>>

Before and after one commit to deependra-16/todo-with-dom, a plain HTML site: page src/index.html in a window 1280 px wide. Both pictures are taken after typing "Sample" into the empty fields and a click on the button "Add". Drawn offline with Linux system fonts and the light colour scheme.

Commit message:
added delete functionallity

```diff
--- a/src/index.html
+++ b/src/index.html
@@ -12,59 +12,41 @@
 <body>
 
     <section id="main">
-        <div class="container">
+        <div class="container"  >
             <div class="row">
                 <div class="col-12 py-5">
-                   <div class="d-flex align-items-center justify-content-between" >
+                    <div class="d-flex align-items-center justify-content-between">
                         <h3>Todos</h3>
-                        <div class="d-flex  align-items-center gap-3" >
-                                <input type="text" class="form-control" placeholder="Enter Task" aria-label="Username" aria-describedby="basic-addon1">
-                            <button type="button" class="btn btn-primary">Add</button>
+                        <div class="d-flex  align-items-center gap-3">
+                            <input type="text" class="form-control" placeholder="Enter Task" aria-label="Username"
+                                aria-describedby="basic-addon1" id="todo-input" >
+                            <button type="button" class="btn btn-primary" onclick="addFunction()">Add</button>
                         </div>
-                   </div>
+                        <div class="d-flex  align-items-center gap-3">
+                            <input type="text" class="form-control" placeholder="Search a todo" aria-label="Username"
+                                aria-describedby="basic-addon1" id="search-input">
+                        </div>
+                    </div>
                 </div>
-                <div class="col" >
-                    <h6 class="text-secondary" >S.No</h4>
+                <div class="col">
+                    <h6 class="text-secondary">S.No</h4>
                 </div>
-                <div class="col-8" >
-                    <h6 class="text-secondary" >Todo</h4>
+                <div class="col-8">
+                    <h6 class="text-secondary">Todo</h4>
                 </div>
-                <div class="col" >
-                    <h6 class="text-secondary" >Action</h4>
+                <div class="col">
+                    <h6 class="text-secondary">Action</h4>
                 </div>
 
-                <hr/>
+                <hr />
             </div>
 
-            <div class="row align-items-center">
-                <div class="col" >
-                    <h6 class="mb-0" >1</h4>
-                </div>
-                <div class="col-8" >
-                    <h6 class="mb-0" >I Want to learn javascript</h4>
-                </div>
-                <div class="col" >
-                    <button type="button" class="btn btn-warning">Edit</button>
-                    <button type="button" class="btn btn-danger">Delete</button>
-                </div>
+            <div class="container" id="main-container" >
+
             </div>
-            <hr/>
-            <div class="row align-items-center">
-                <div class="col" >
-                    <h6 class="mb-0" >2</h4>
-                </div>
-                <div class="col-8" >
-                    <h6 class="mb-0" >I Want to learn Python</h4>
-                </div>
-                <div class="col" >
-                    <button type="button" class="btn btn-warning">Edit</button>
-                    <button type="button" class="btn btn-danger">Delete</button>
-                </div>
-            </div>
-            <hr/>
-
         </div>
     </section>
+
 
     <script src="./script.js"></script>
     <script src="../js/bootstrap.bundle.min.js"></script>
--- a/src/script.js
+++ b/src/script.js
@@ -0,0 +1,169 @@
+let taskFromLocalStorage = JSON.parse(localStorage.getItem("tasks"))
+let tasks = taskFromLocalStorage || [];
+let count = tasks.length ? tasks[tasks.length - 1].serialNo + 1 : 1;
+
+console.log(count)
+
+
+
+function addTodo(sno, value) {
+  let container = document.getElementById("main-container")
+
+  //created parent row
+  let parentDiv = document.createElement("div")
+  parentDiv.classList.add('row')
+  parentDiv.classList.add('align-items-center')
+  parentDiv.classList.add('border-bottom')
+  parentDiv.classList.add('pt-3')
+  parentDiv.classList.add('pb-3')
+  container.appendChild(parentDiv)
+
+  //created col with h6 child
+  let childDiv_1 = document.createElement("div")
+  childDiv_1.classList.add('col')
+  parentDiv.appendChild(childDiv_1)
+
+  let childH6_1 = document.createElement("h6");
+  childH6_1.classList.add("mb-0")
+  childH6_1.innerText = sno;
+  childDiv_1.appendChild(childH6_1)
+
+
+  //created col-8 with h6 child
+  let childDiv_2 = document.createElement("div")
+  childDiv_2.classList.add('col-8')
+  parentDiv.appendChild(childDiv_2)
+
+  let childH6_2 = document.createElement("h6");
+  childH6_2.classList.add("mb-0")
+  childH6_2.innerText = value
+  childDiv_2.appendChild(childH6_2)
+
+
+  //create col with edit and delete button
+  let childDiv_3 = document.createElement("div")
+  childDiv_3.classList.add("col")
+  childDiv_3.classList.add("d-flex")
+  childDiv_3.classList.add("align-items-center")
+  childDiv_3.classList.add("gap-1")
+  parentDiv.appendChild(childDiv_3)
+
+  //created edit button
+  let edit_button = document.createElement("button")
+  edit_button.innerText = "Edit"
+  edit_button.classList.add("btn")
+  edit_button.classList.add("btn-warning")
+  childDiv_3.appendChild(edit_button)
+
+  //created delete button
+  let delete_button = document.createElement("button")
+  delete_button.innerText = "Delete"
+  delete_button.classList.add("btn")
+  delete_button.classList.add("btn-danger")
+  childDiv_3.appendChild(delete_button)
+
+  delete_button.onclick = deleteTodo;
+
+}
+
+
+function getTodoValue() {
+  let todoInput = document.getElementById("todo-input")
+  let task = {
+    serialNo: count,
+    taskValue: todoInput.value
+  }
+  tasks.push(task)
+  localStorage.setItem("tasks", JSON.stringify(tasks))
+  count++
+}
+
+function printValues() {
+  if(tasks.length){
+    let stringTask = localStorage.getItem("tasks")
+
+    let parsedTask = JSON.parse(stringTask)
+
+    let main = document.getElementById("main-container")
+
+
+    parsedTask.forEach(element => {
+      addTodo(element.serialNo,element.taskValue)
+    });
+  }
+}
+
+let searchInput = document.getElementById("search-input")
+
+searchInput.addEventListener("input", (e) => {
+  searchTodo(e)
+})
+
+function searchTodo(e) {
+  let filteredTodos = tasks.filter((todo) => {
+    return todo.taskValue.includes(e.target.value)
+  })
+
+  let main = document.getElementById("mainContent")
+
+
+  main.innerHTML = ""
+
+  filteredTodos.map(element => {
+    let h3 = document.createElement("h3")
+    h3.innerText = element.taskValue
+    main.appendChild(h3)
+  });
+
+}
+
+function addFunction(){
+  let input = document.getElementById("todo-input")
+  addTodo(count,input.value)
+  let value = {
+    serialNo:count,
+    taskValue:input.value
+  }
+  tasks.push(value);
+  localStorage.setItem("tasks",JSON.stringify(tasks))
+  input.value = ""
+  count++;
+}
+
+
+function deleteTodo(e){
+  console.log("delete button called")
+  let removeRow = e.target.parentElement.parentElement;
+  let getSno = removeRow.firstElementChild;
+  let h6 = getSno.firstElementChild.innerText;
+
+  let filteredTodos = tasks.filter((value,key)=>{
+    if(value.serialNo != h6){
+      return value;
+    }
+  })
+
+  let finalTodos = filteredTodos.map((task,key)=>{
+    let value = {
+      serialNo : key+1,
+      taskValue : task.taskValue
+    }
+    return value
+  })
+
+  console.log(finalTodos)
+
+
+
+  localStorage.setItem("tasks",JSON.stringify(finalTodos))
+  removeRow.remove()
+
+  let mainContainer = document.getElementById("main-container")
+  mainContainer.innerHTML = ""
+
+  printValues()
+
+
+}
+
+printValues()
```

<<

* _WHAT IS NEEDED_:
In full and without changes, give the data above once more.

* _SOLUTION FOR THIS PROBLEM_:
Before and after one commit to deependra-16/todo-with-dom, a plain HTML site: page src/index.html in a window 1280 px wide. Both pictures are taken after typing "Sample" into the empty fields and a click on the button "Add". Drawn offline with Linux system fonts and the light colour scheme.

Commit message:
added delete functionallity

```diff
--- a/src/index.html
+++ b/src/index.html
@@ -12,59 +12,41 @@
 <body>
 
     <section id="main">
-        <div class="container">
+        <div class="container"  >
             <div class="row">
                 <div class="col-12 py-5">
-                   <div class="d-flex align-items-center justify-content-between" >
+                    <div class="d-flex align-items-center justify-content-between">
                         <h3>Todos</h3>
-                        <div class="d-flex  align-items-center gap-3" >
-                                <input type="text" class="form-control" placeholder="Enter Task" aria-label="Username" aria-describedby="basic-addon1">
-                            <button type="button" class="btn btn-primary">Add</button>
+                        <div class="d-flex  align-items-center gap-3">
+                            <input type="text" class="form-control" placeholder="Enter Task" aria-label="Username"
+                                aria-describedby="basic-addon1" id="todo-input" >
+                            <button type="button" class="btn btn-primary" onclick="addFunction()">Add</button>
                         </div>
-                   </div>
+                        <div class="d-flex  align-items-center gap-3">
+                            <input type="text" class="form-control" placeholder="Search a todo" aria-label="Username"
+                                aria-describedby="basic-addon1" id="search-input">
+                        </div>
+                    </div>
                 </div>
-                <div class="col" >
-                    <h6 class="text-secondary" >S.No</h4>
+                <div class="col">
+                    <h6 class="text-secondary">S.No</h4>
                 </div>
-                <div class="col-8" >
-                    <h6 class="text-secondary" >Todo</h4>
+                <div class="col-8">
+                    <h6 class="text-secondary">Todo</h4>
                 </div>
-                <div class="col" >
-                    <h6 class="text-secondary" >Action</h4>
+                <div class="col">
+                    <h6 class="text-secondary">Action</h4>
                 </div>
 
-                <hr/>
+                <hr />
             </div>
 
-            <div class="row align-items-center">
-                <div class="col" >
-                    <h6 class="mb-0" >1</h4>
-                </div>
-                <div class="col-8" >
-                    <h6 class="mb-0" >I Want to learn javascript</h4>
-                </div>
-                <div class="col" >
-                    <button type="button" class="btn btn-warning">Edit</button>
-                    <button type="button" class="btn btn-danger">Delete</button>
-                </div>
+            <div class="container" id="main-container" >
+
             </div>
-            <hr/>
-            <div class="row align-items-center">
-                <div class="col" >
-                    <h6 class="mb-0" >2</h4>
-                </div>
-                <div class="col-8" >
-                    <h6 class="mb-0" >I Want to learn Python</h4>
-                </div>
-                <div class="col" >
-                    <button type="button" class="btn btn-warning">Edit</button>
-                    <button type="button" class="btn btn-danger">Delete</button>
-                </div>
-            </div>
-            <hr/>
-
         </div>
     </section>
+
 
     <script src="./script.js"></script>
     <script src="../js/bootstrap.bundle.min.js"></script>
--- a/src/script.js
+++ b/src/script.js
@@ -0,0 +1,169 @@
+let taskFromLocalStorage = JSON.parse(localStorage.getItem("tasks"))
+let tasks = taskFromLocalStorage || [];
+let count = tasks.length ? tasks[tasks.length - 1].serialNo + 1 : 1;
+
+console.log(count)
+
+
+
+function addTodo(sno, value) {
+  let container = document.getElementById("main-container")
+
+  //created parent row
+  let parentDiv = document.createElement("div")
+  parentDiv.classList.add('row')
+  parentDiv.classList.add('align-items-center')
+  parentDiv.classList.add('border-bottom')
+  parentDiv.classList.add('pt-3')
+  parentDiv.classList.add('pb-3')
+  container.appendChild(parentDiv)
+
+  //created col with h6 child
+  let childDiv_1 = document.createElement("div")
+  childDiv_1.classList.add('col')
+  parentDiv.appendChild(childDiv_1)
+
+  let childH6_1 = document.createElement("h6");
+  childH6_1.classList.add("mb-0")
+  childH6_1.innerText = sno;
+  childDiv_1.appendChild(childH6_1)
+
+
+  //created col-8 with h6 child
+  let childDiv_2 = document.createElement("div")
+  childDiv_2.classList.add('col-8')
+  parentDiv.appendChild(childDiv_2)
+
+  let childH6_2 = document.createElement("h6");
+  childH6_2.classList.add("mb-0")
+  childH6_2.innerText = value
+  childDiv_2.appendChild(childH6_2)
+
+
+  //create col with edit and delete button
+  let childDiv_3 = document.createElement("div")
+  childDiv_3.classList.add("col")
+  childDiv_3.classList.add("d-flex")
+  childDiv_3.classList.add("align-items-center")
+  childDiv_3.classList.add("gap-1")
+  parentDiv.appendChild(childDiv_3)
+
+  //created edit button
+  let edit_button = document.createElement("button")
+  edit_button.innerText = "Edit"
+  edit_button.classList.add("btn")
+  edit_button.classList.add("btn-warning")
+  childDiv_3.appendChild(edit_button)
+
+  //created delete button
+  let delete_button = document.createElement("button")
+  delete_button.innerText = "Delete"
+  delete_button.classList.add("btn")
+  delete_button.classList.add("btn-danger")
+  childDiv_3.appendChild(delete_button)
+
+  delete_button.onclick = deleteTodo;
+
+}
+
+
+function getTodoValue() {
+  let todoInput = document.getElementById("todo-input")
+  let task = {
+    serialNo: count,
+    taskValue: todoInput.value
+  }
+  tasks.push(task)
+  localStorage.setItem("tasks", JSON.stringify(tasks))
+  count++
+}
+
+function printValues() {
+  if(tasks.length){
+    let stringTask = localStorage.getItem("tasks")
+
+    let parsedTask = JSON.parse(stringTask)
+
+    let main = document.getElementById("main-container")
+
+
+    parsedTask.forEach(element => {
+      addTodo(element.serialNo,element.taskValue)
+    });
+  }
+}
+
+let searchInput = document.getElementById("search-input")
+
+searchInput.addEventListener("input", (e) => {
+  searchTodo(e)
+})
+
+function searchTodo(e) {
+  let filteredTodos = tasks.filter((todo) => {
+    return todo.taskValue.includes(e.target.value)
+  })
+
+  let main = document.getElementById("mainContent")
+
+
+  main.innerHTML = ""
+
+  filteredTodos.map(element => {
+    let h3 = document.createElement("h3")
+    h3.innerText = element.taskValue
+    main.appendChild(h3)
+  });
+
+}
+
+function addFunction(){
+  let input = document.getElementById("todo-input")
+  addTodo(count,input.value)
+  let value = {
+    serialNo:count,
+    taskValue:input.value
+  }
+  tasks.push(value);
+  localStorage.setItem("tasks",JSON.stringify(tasks))
+  input.value = ""
+  count++;
+}
+
+
+function deleteTodo(e){
+  console.log("delete button called")
+  let removeRow = e.target.parentElement.parentElement;
+  let getSno = removeRow.firstElementChild;
+  let h6 = getSno.firstElementChild.innerText;
+
+  let filteredTodos = tasks.filter((value,key)=>{
+    if(value.serialNo != h6){
+      return value;
+    }
+  })
+
+  let finalTodos = filteredTodos.map((task,key)=>{
+    let value = {
+      serialNo : key+1,
+      taskValue : task.taskValue
+    }
+    return value
+  })
+
+  console.log(finalTodos)
+
+
+
+  localStorage.setItem("tasks",JSON.stringify(finalTodos))
+  removeRow.remove()
+
+  let mainContainer = document.getElementById("main-container")
+  mainContainer.innerHTML = ""
+
+  printValues()
+
+
+}
+
+printValues()
```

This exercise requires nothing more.